What the task requires: Repeat, word for word, each of the records shown below, without their pictures.

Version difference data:
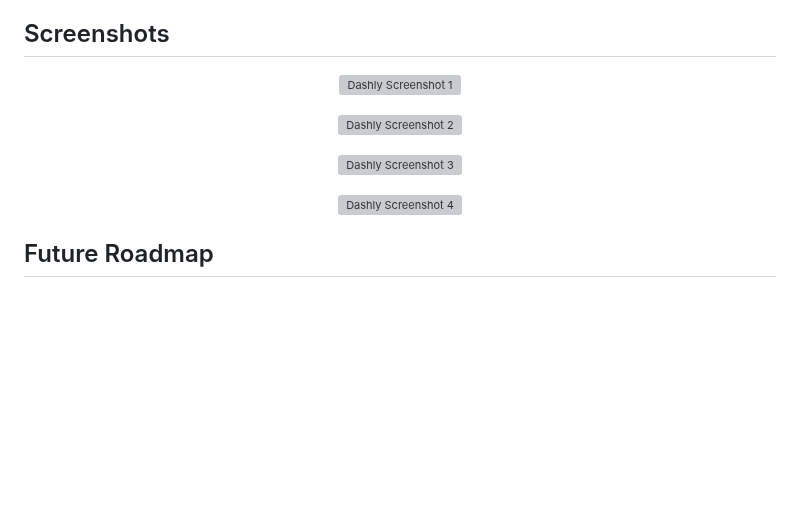
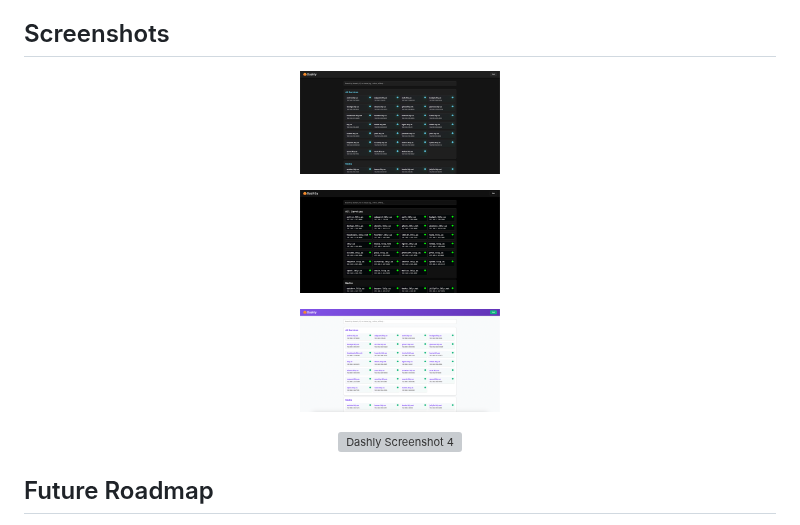
Before and after one commit to lklynet/dashly, a Markdown page: README.md, the part around one of its changes. Drawn GitHub-style; blank space fills up the shorter version; grey boxes are pictures that could not be loaded.

Commit message:
Added screenshots to  README.md

```diff
--- a/README.md
+++ b/README.md
@@ -16,12 +16,12 @@ Dashly is a dynamic dashboard designed for Nginx Proxy Manager users, enabling a
 ## Screenshots
 
 <p align="center">
-  <img src="/assets/screenshot1.png" alt="Dashly Screenshot 1" width="200">
+  <img src="/static/assets/screenshot1.png" alt="Dashly Screenshot 1" width="200">
 </p>
 <p align="center">
-  <img src="/assets/screenshot2.png" alt="Dashly Screenshot 2" width="200">
+  <img src="/static/assets/screenshot2.png" alt="Dashly Screenshot 2" width="200">
 </p>
 <p align="center">
-  <img src="/assets/screenshot3.png" alt="Dashly Screenshot 3" width="200">
+  <img src="/static/assets/screenshot3.png" alt="Dashly Screenshot 3" width="200">
 </p>
 <p align="center">
```
Also changed, not shown: other parts of README.md (+1 -1 lines).
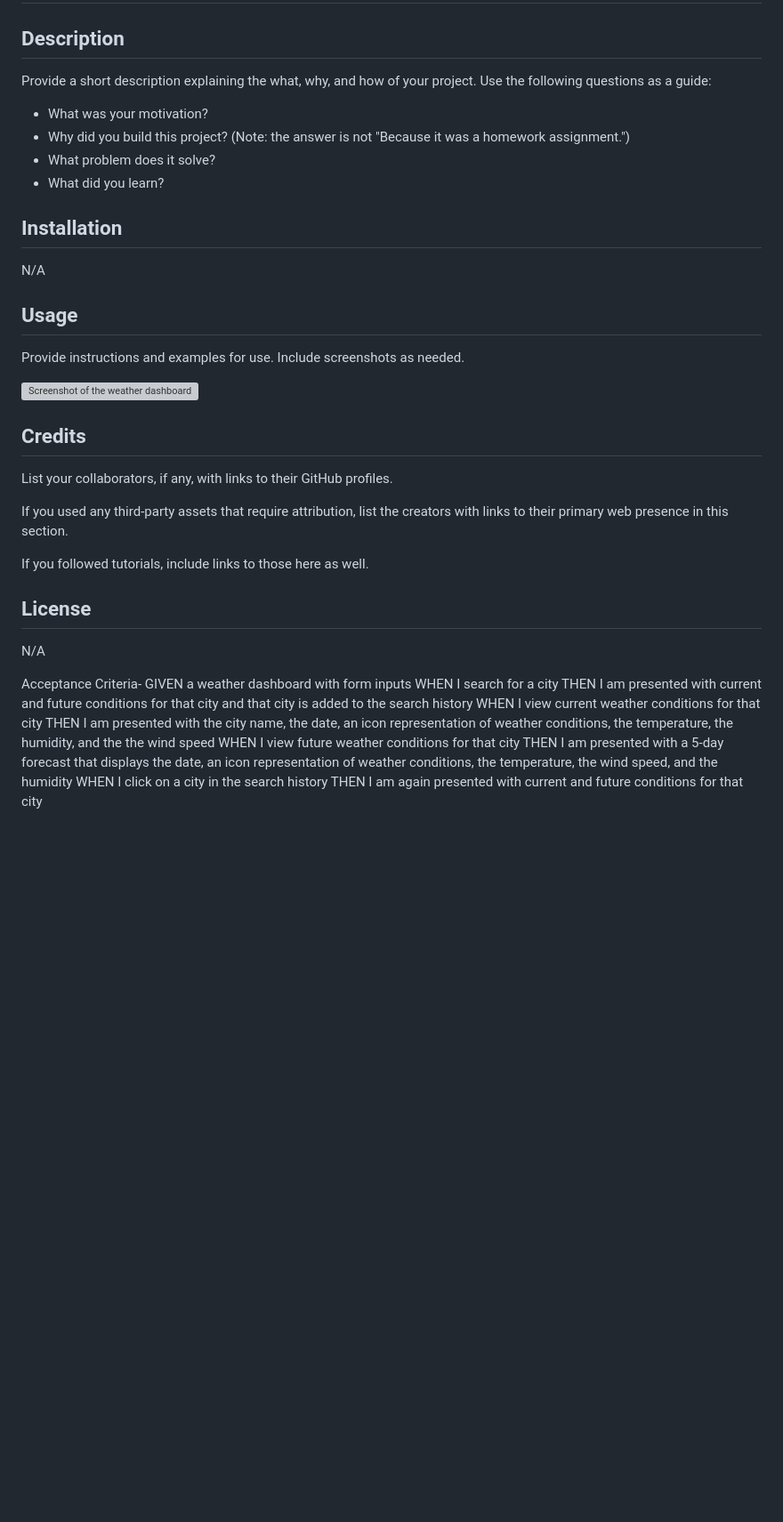
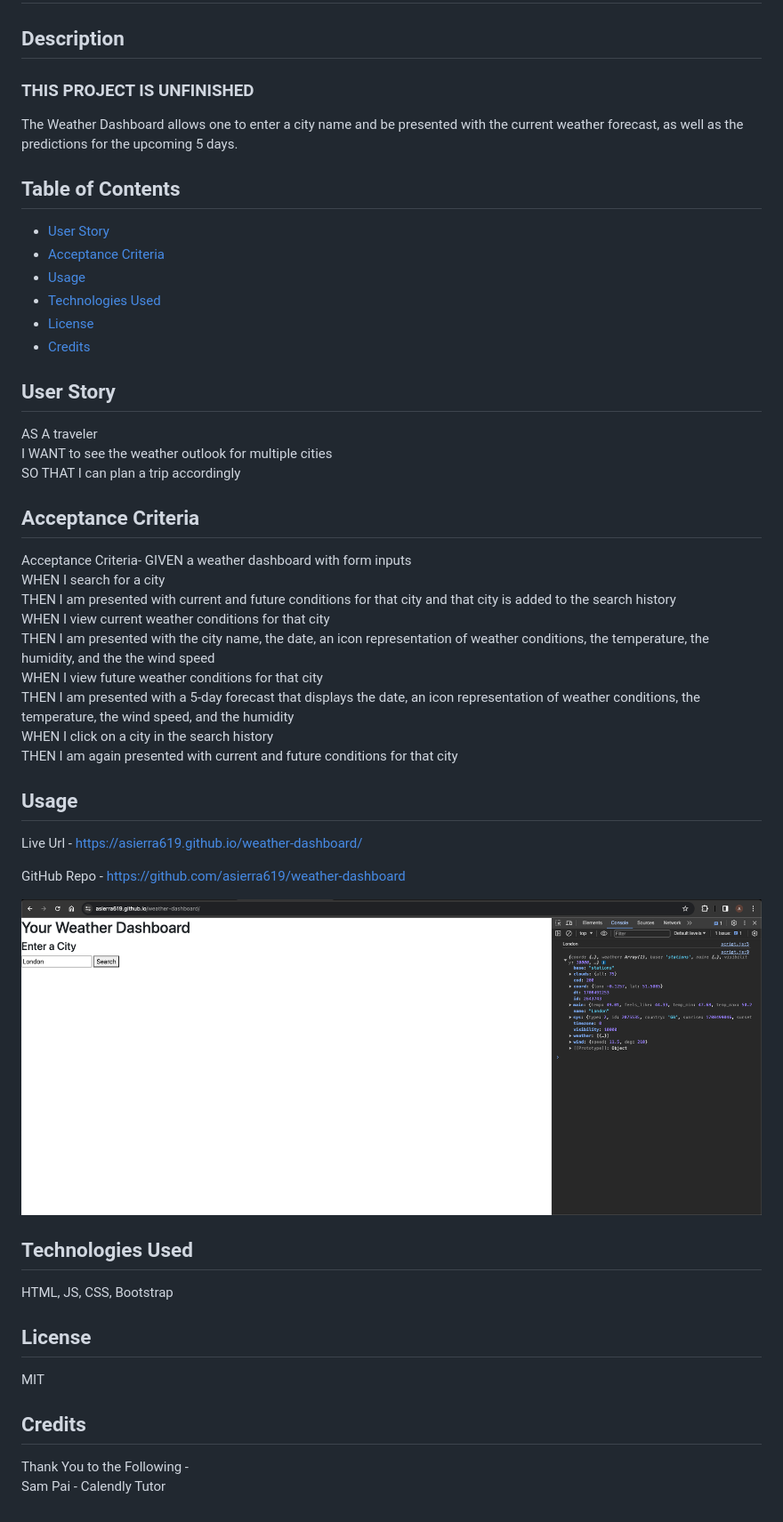
Before and after one commit to asierra619/weather-dashboard, a Markdown page: README.md, the part around the change. Shown: that part at 89% size. GitHub-like rendering; pictures changed too: assets/images/weather-dashboard-screenshot.png (added); blank space fills up the shorter version; grey boxes are pictures that could not be loaded.

```diff
--- a/README.md
+++ b/README.md
@@ -2,42 +2,56 @@
 
 ## Description
 
-Provide a short description explaining the what, why, and how of your project. Use the following questions as a guide:
+### THIS PROJECT IS UNFINISHED
 
-- What was your motivation?
-- Why did you build this project? (Note: the answer is not "Because it was a homework assignment.")
-- What problem does it solve?
-- What did you learn?
+The Weather Dashboard allows one to enter a city name and be presented with the current weather forecast, as well as the predictions for the upcoming 5 days.
 
-## Installation
+## Table of Contents
 
-N/A
+- [User Story](#user-story)
+- [Acceptance Criteria](#acceptance-criteria)
+- [Usage](#usage)
+- [Technologies Used](#technologies-used)
+- [License](#license)
+- [Credits](#credits)
+
+## User Story
+
+AS A traveler<br />
+I WANT to see the weather outlook for multiple cities<br />
+SO THAT I can plan a trip accordingly
+
+## Acceptance Criteria
+
+Acceptance Criteria-
+GIVEN a weather dashboard with form inputs<br />
+WHEN I search for a city<br />
+THEN I am presented with current and future conditions for that city and that city is added to the search history<br />
+WHEN I view current weather conditions for that city<br />
+THEN I am presented with the city name, the date, an icon representation of weather conditions, the temperature, the humidity, and the the wind speed<br />
+WHEN I view future weather conditions for that city<br />
+THEN I am presented with a 5-day forecast that displays the date, an icon representation of weather conditions, the temperature, the wind speed, and the humidity<br />
+WHEN I click on a city in the search history<br />
+THEN I am again presented with current and future conditions for that city
+
 
 ## Usage
 
-Provide instructions and examples for use. Include screenshots as needed.
+Live Url - https://asierra619.github.io/weather-dashboard/<br />
 
-![Screenshot of the weather dashboard](./assets/images/     )
+GitHub Repo - https://github.com/asierra619/weather-dashboard<br />
+
+![screenshot of current dashboard](./assets/images/weather-dashboard-screenshot.png)
+
+## Technologies Used
+
+HTML, JS, CSS, Bootstrap
+
+## License
+
+MIT
 
 ## Credits
 
-List your collaborators, if any, with links to their GitHub profiles.
-
-If you used any third-party assets that require attribution, list the creators with links to their primary web presence in this section.
-
-If you followed tutorials, include links to those here as well.
-
-## License
-
-N/A
-
-Acceptance Criteria-
-GIVEN a weather dashboard with form inputs
-WHEN I search for a city
-THEN I am presented with current and future conditions for that city and that city is added to the search history
-WHEN I view current weather conditions for that city
-THEN I am presented with the city name, the date, an icon representation of weather conditions, the temperature, the humidity, and the the wind speed
-WHEN I view future weather conditions for that city
-THEN I am presented with a 5-day forecast that displays the date, an icon representation of weather conditions, the temperature, the wind speed, and the humidity
-WHEN I click on a city in the search history
-THEN I am again presented with current and future conditions for that city
+Thank You to the Following -<br />
+Sam Pai - Calendly Tutor
```
Also changed, not shown: 2 other files.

Solution for this problem:
Before and after one commit to lklynet/dashly, a Markdown page: README.md, the part around one of its changes. Drawn GitHub-style; blank space fills up the shorter version; grey boxes are pictures that could not be loaded.

Commit message:
Added screenshots to  README.md

```diff
--- a/README.md
+++ b/README.md
@@ -16,12 +16,12 @@ Dashly is a dynamic dashboard designed for Nginx Proxy Manager users, enabling a
 ## Screenshots
 
 <p align="center">
-  <img src="/assets/screenshot1.png" alt="Dashly Screenshot 1" width="200">
+  <img src="/static/assets/screenshot1.png" alt="Dashly Screenshot 1" width="200">
 </p>
 <p align="center">
-  <img src="/assets/screenshot2.png" alt="Dashly Screenshot 2" width="200">
+  <img src="/static/assets/screenshot2.png" alt="Dashly Screenshot 2" width="200">
 </p>
 <p align="center">
-  <img src="/assets/screenshot3.png" alt="Dashly Screenshot 3" width="200">
+  <img src="/static/assets/screenshot3.png" alt="Dashly Screenshot 3" width="200">
 </p>
 <p align="center">
```
Also changed, not shown: other parts of README.md (+1 -1 lines).
Before and after one commit to asierra619/weather-dashboard, a Markdown page: README.md, the part around the change. Shown: that part at 89% size. GitHub-like rendering; pictures changed too: assets/images/weather-dashboard-screenshot.png (added); blank space fills up the shorter version; grey boxes are pictures that could not be loaded.

```diff
--- a/README.md
+++ b/README.md
@@ -2,42 +2,56 @@
 
 ## Description
 
-Provide a short description explaining the what, why, and how of your project. Use the following questions as a guide:
+### THIS PROJECT IS UNFINISHED
 
-- What was your motivation?
-- Why did you build this project? (Note: the answer is not "Because it was a homework assignment.")
-- What problem does it solve?
-- What did you learn?
+The Weather Dashboard allows one to enter a city name and be presented with the current weather forecast, as well as the predictions for the upcoming 5 days.
 
-## Installation
+## Table of Contents
 
-N/A
+- [User Story](#user-story)
+- [Acceptance Criteria](#acceptance-criteria)
+- [Usage](#usage)
+- [Technologies Used](#technologies-used)
+- [License](#license)
+- [Credits](#credits)
+
+## User Story
+
+AS A traveler<br />
+I WANT to see the weather outlook for multiple cities<br />
+SO THAT I can plan a trip accordingly
+
+## Acceptance Criteria
+
+Acceptance Criteria-
+GIVEN a weather dashboard with form inputs<br />
+WHEN I search for a city<br />
+THEN I am presented with current and future conditions for that city and that city is added to the search history<br />
+WHEN I view current weather conditions for that city<br />
+THEN I am presented with the city name, the date, an icon representation of weather conditions, the temperature, the humidity, and the the wind speed<br />
+WHEN I view future weather conditions for that city<br />
+THEN I am presented with a 5-day forecast that displays the date, an icon representation of weather conditions, the temperature, the wind speed, and the humidity<br />
+WHEN I click on a city in the search history<br />
+THEN I am again presented with current and future conditions for that city
+
 
 ## Usage
 
-Provide instructions and examples for use. Include screenshots as needed.
+Live Url - https://asierra619.github.io/weather-dashboard/<br />
 
-![Screenshot of the weather dashboard](./assets/images/     )
+GitHub Repo - https://github.com/asierra619/weather-dashboard<br />
+
+![screenshot of current dashboard](./assets/images/weather-dashboard-screenshot.png)
+
+## Technologies Used
+
+HTML, JS, CSS, Bootstrap
+
+## License
+
+MIT
 
 ## Credits
 
-List your collaborators, if any, with links to their GitHub profiles.
-
-If you used any third-party assets that require attribution, list the creators with links to their primary web presence in this section.
-
-If you followed tutorials, include links to those here as well.
-
-## License
-
-N/A
-
-Acceptance Criteria-
-GIVEN a weather dashboard with form inputs
-WHEN I search for a city
-THEN I am presented with current and future conditions for that city and that city is added to the search history
-WHEN I view current weather conditions for that city
-THEN I am presented with the city name, the date, an icon representation of weather conditions, the temperature, the humidity, and the the wind speed
-WHEN I view future weather conditions for that city
-THEN I am presented with a 5-day forecast that displays the date, an icon representation of weather conditions, the temperature, the wind speed, and the humidity
-WHEN I click on a city in the search history
-THEN I am again presented with current and future conditions for that city
+Thank You to the Following -<br />
+Sam Pai - Calendly Tutor
```
Also changed, not shown: 2 other files.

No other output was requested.